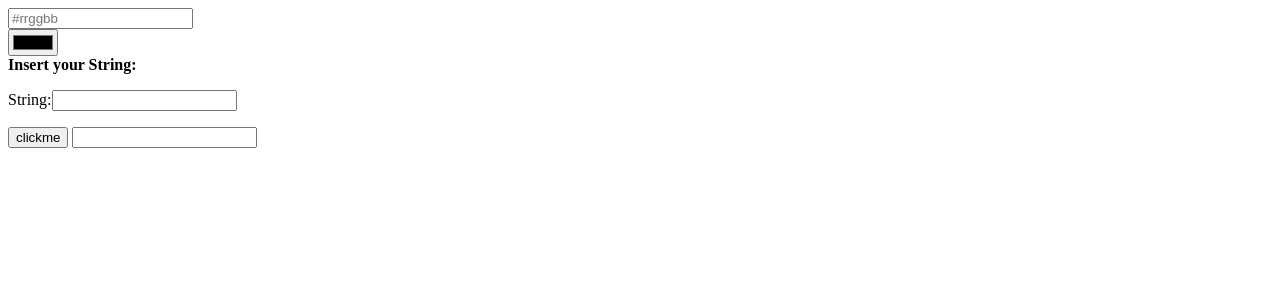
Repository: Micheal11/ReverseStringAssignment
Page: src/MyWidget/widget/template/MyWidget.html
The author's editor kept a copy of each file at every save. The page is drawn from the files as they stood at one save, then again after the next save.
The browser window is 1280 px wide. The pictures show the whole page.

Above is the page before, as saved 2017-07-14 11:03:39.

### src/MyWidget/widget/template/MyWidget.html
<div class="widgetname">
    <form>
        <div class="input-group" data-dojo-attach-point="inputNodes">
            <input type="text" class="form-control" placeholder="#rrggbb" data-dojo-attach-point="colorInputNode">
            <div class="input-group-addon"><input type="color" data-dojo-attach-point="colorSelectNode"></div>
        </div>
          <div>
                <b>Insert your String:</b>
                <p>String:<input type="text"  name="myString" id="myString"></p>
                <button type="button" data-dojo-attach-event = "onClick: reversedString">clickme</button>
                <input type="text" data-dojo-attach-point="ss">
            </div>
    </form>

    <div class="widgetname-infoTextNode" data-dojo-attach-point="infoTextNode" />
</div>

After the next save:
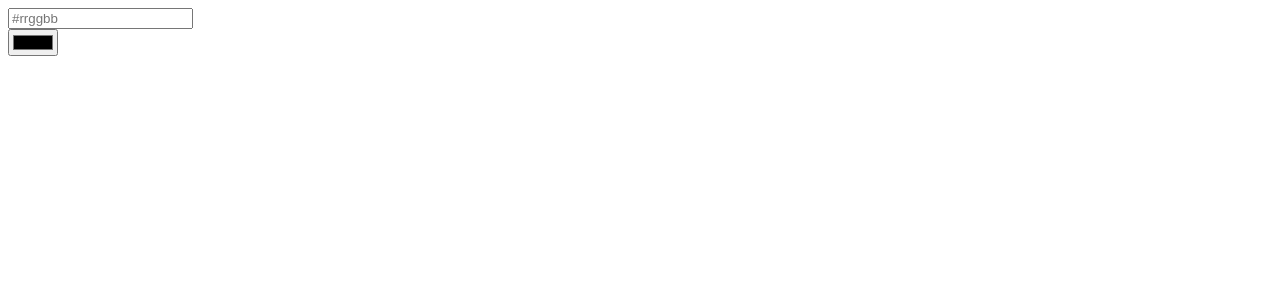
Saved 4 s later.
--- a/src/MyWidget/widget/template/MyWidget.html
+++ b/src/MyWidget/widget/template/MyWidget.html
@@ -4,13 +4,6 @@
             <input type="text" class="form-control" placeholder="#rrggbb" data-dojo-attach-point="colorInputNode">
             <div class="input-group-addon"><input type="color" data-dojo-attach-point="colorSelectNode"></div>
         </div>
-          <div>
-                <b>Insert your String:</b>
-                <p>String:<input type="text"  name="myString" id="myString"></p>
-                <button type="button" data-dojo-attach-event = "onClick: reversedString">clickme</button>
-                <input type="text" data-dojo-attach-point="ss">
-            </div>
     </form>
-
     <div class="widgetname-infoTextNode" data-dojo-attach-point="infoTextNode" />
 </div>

- - - - -

* Directions *
Going through the listing above line by line, tally those containing "your" and state only the total.

* Solution *
2